The most wonderful doll was inside you all along.
This is a weird book. The main character is a girl named Dulcy who has a bunch of dolls and apparently has a lot of difficulty telling the difference between fantasy and reality. She gets a toy doll from her neighbor and then loses it almost immediately. She starts describing the doll she lost to everybody, imagining all the amazing things this doll could do, getting more outlandish every time she tells the story.
The entire winter, Dulcy will not shut up about the stupid doll that doesn't exist. Anytime anyone mentions having a doll that does something, or that they themselves did something, Dulcy says, 'Oh yeah, my doll totally had that.' She just has to one-up everybody, except specifically with her doll. Maybe she always was a compulsive liar, but it seems really odd. And she spends so much time pining over this imaginary doll that she's no longer satisfied with her real ones.
After the winter is over, she finds the doll again, though it's a bit disheveled from being out in the weather all winter. Clearly, the doll had never been anywhere near as awesome as Dulcy imagined her to be. Dulcy is then confused, and has trouble understanding why the doll isn't the way she remembered, and her mom explains that she's been getting mixed up between what's real and what's fake. So when she's confronted with reality, she decides to stop being a compulsive liar and "grow up." At the end, she sees her neighbor again, and the neighbor asks about the doll. Dulcy says it's a good doll, but that she has a better doll that does all sorts of amazing (imaginary) things, and then the neighbor asks where she got it, and she says that she just made her up, but the other dolls aren't jealous. So she's still confabulating, but at least she's self-aware?

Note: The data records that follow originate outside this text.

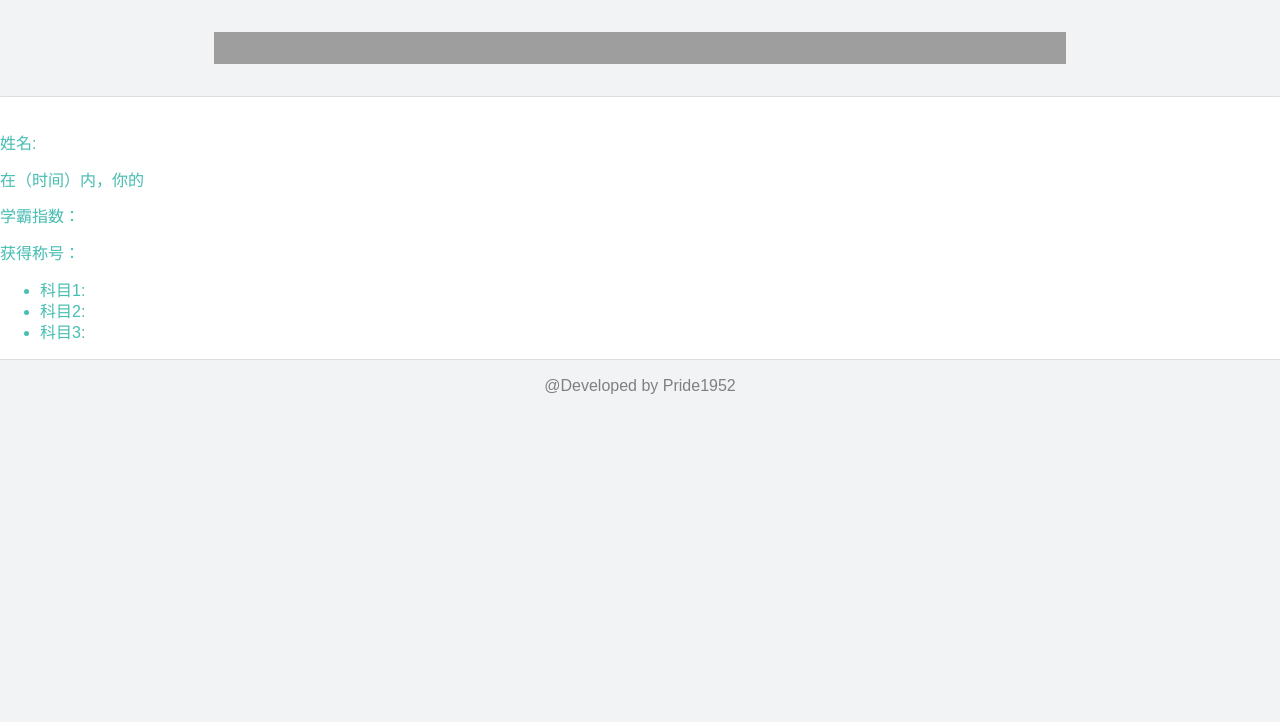
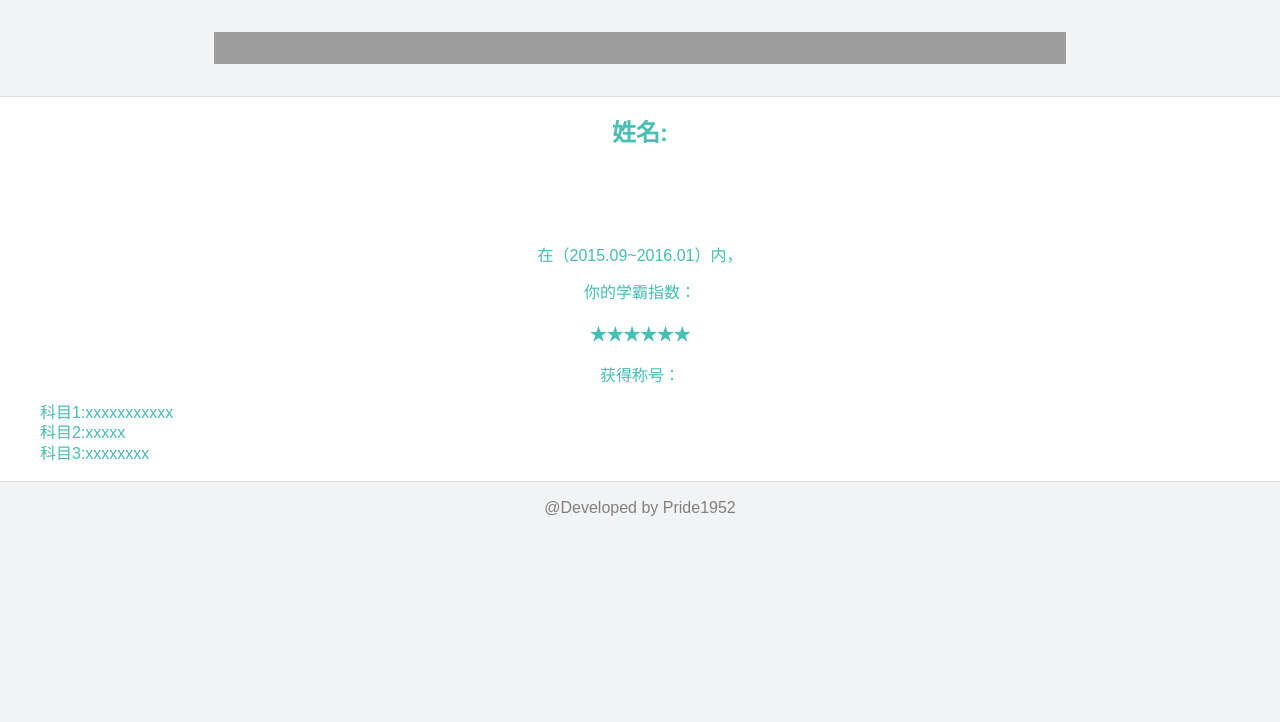
Before and after one commit to yss930819/BUAAWeChatApp, a PHP site: page /score_latest.php in a window 1280 px wide. Shown: the top 722 px of the page. Run offline with PHP 8.4, Linux system fonts and the light colour scheme; some web fonts are replaced; grey boxes are pictures that could not be loaded.

Commit message:
Furnished UI of score_latest.php

```diff
--- a/score_latest.php
+++ b/score_latest.php
@@ -1,21 +1,30 @@
 <?php require './header.php';?>
+<html>
+ <head></head>
+ <body>
   <div data-role="page" data-title="最新成绩" id="page_score_latest">
    <div class="ui-content" role="main">
     <?php include './column.php';?>
-    <div data-role="fieldcontain" class="ui-body ui-body-a ui-corner-all">
-      <p>姓名:</p>
-      <p>在（时间）内，你的</p>
-      <p>学霸指数：</p>
+    <div data-role="fieldcontain" class="ui-body ui-body-a center">
+     <h2>姓名:</h2>
+     <br />
+     <br />
+     <br />
+     <p>在（2015.09~2016.01）内，</p>
+     <p>你的学霸指数：</p>
+     <h3>★★★★★★</h3>
      <p>获得称号：</p>
-      <p></p>
-      <ul>
-        <li>科目1:</li>
-        <li>科目2:</li>
-        <li>科目3:</li>
+     <ul style="text-align:left;list-style-type:none;">
+      <li>科目1:xxxxxxxxxxx</li>
+      <li>科目2:xxxxx</li>
+      <li>科目3:xxxxxxxx</li>
      </ul>
     </div>
-    <div class="caption center">@Developed by Pride1952</div>
+    <div class="caption center">
+     @Developed by Pride1952
     </div>
    </div>
   </div>
   <?php require './footer.php';?>
+ </body>
+</html>
```
Lines whose indentation alone changed are shown as unchanged.
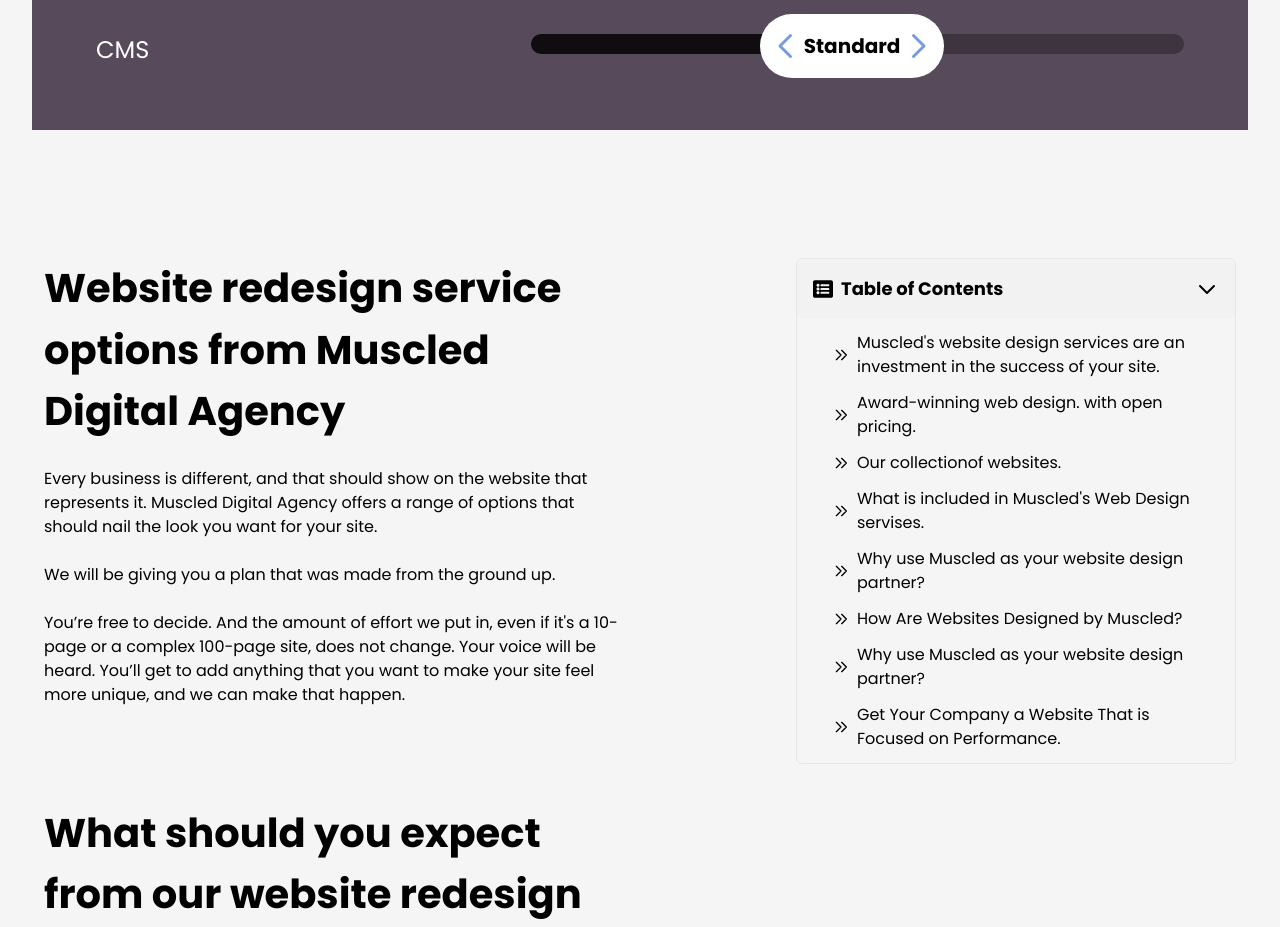
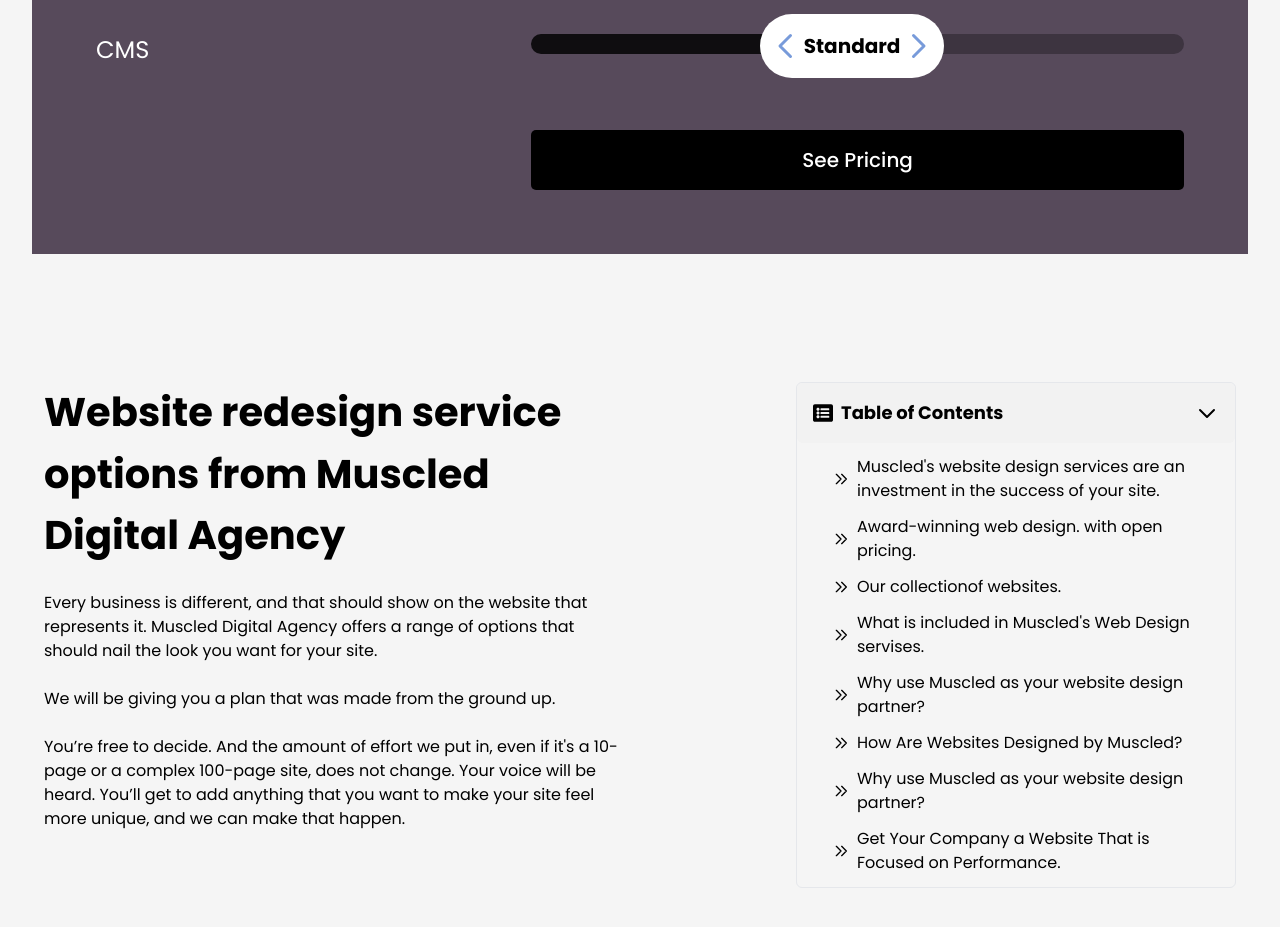
Before and after one commit to Musclednazmul123/muscled-landing-pages, a Next.js app: page /views/website-redesign-services in a window 1280 px wide. Shown: the part 4240-5167 px from the top of the page. Built offline with nearby package versions, Linux system fonts and the light colour scheme.

Commit message:
web resdesign page done

```diff
--- a/components/WebsiteRedesignService/Quotation.tsx
+++ b/components/WebsiteRedesignService/Quotation.tsx
@@ -1,5 +1,6 @@
 import React, { ReactNode } from "react";
 import { NextPage } from "next";
+import Button from "components/Fawwaz/Button";
 
 interface IProps {
   children?: ReactNode;
@@ -16,6 +17,15 @@
       <div className="flex flex-col justify-between mt-16 h-[1045px]">
         {children}
       </div>
+      <div className="flex  mt-16 justify-end">
+        <Button
+          textColor="text-white"
+          bgColor="bg-black"
+          className=" text-xl w-full lg:w-3/5 font-[500] h-[60px]"
+        >
+          See Pricing
+        </Button>
+      </div>
     </div>
   );
 };
```
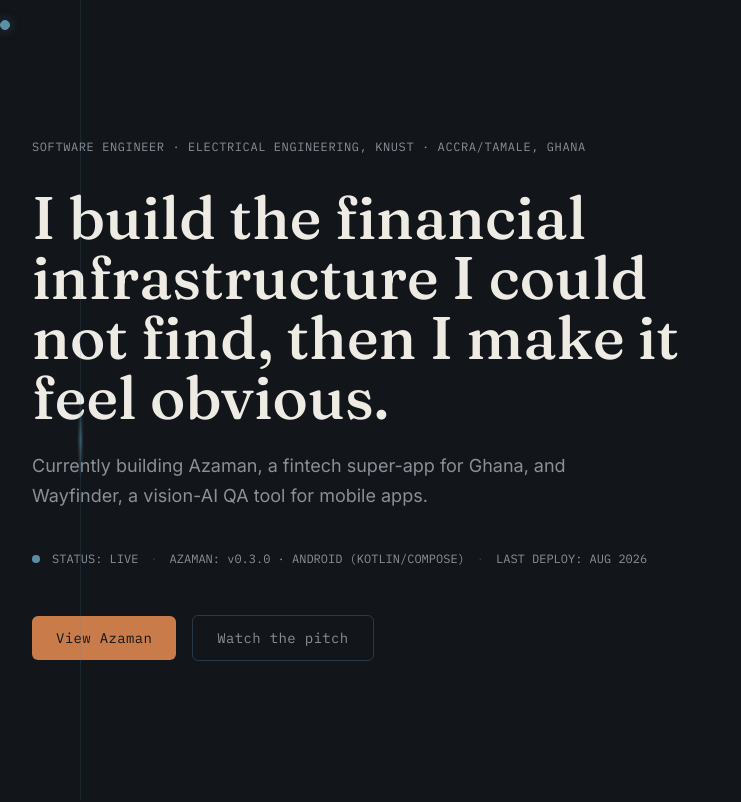
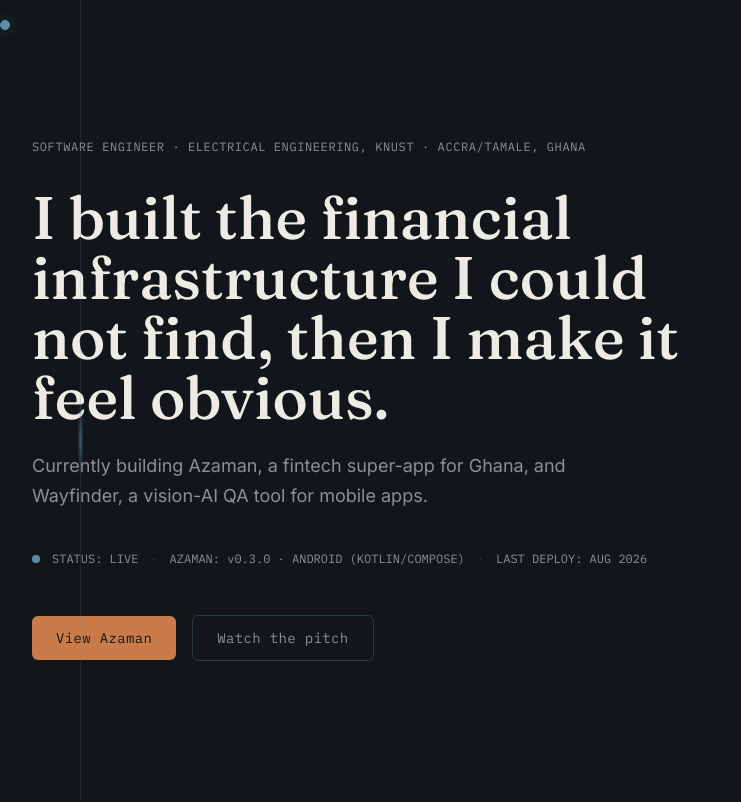
Before and after one commit to pyraxxz/myPortfolio, a Next.js app: page / in a window 1280 px wide. Shown: the top 802 px of the page, without its empty margins (0-741 px from the left). Built offline with nearby package versions, Linux system fonts and the light colour scheme.

Commit message:
Update Hero.js

```diff
--- a/components/Hero.js
+++ b/components/Hero.js
@@ -58,7 +58,7 @@
           className="font-display text-4xl sm:text-5xl lg:text-6xl leading-[1.1] mb-6"
           style={{ color: 'var(--ink)', fontWeight: 500 }}
         >
-          I build the financial infrastructure I could not find, then I make it feel obvious.
+          I built the financial infrastructure I could not find, then I make it feel obvious.
         </motion.h1>
 
         {/* Subline */}
```
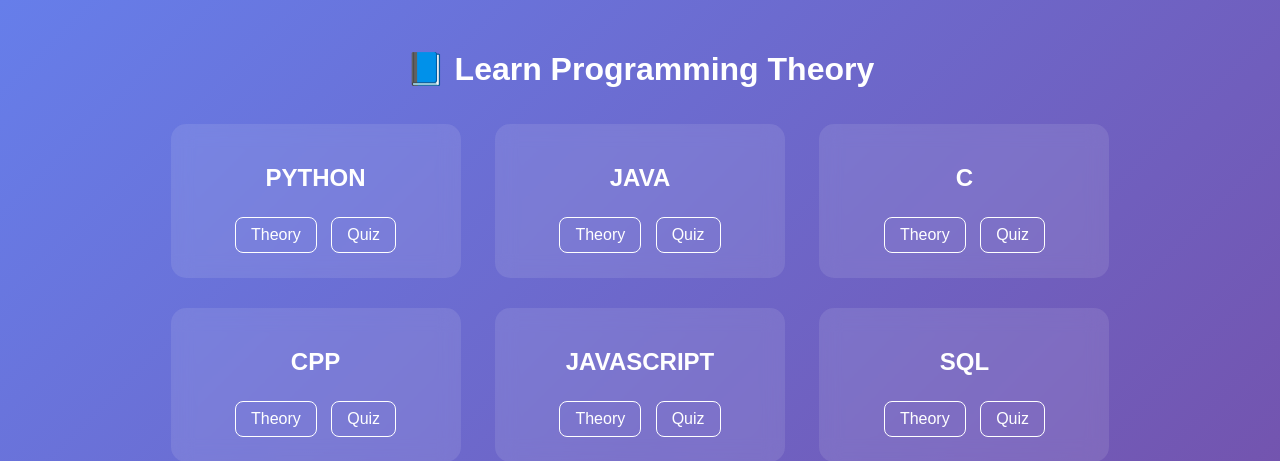
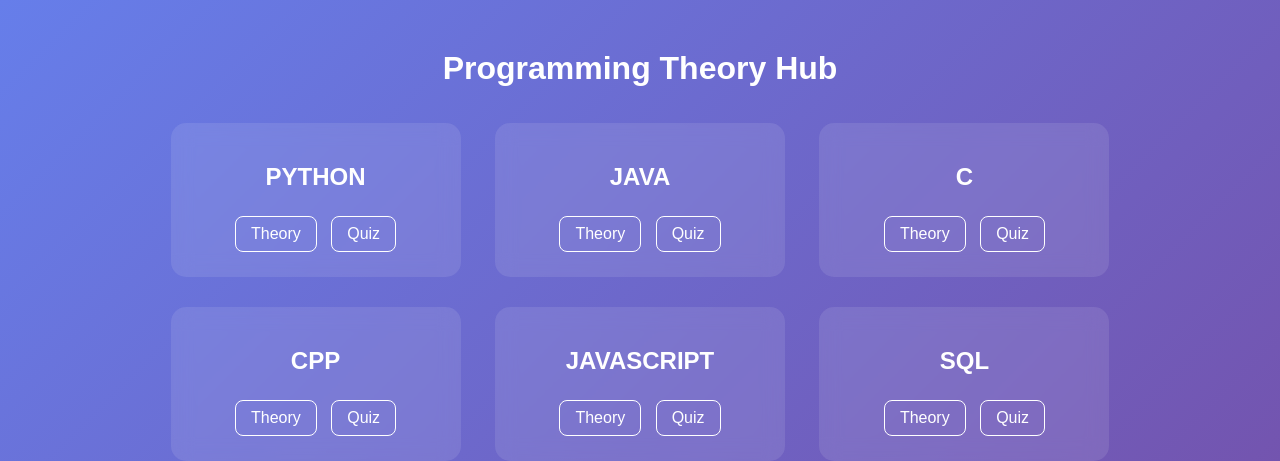
Before and after one commit to durgeshuikey388-gif/learning-platform, a Flask app: page / in a window 1280 px wide. Shown: the top 461 px of the page. Run offline with Flask 3, Linux system fonts and the light colour scheme; some libraries are stand-ins or nearby versions.

Commit message:
change project name

```diff
--- a/templates/index.html
+++ b/templates/index.html
@@ -46,7 +46,7 @@ a:hover{
 <body>
 
 <div class="container">
-<h1>📘 Learn Programming Theory</h1>
+<h1>Programming Theory Hub</h1>
 
 {% for c in courses %}
 <div class="card">
```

It's a fairly preachy book, but it doesn't really explain what it is she's doing wrong or whether she's aware of it. And then it doesn't really deal with the consequences. It's kind of like "Sam, Bangs, and Moonshine" except that where SBM has kind of an over-the-top consequence, this book really doesn't have any consequence.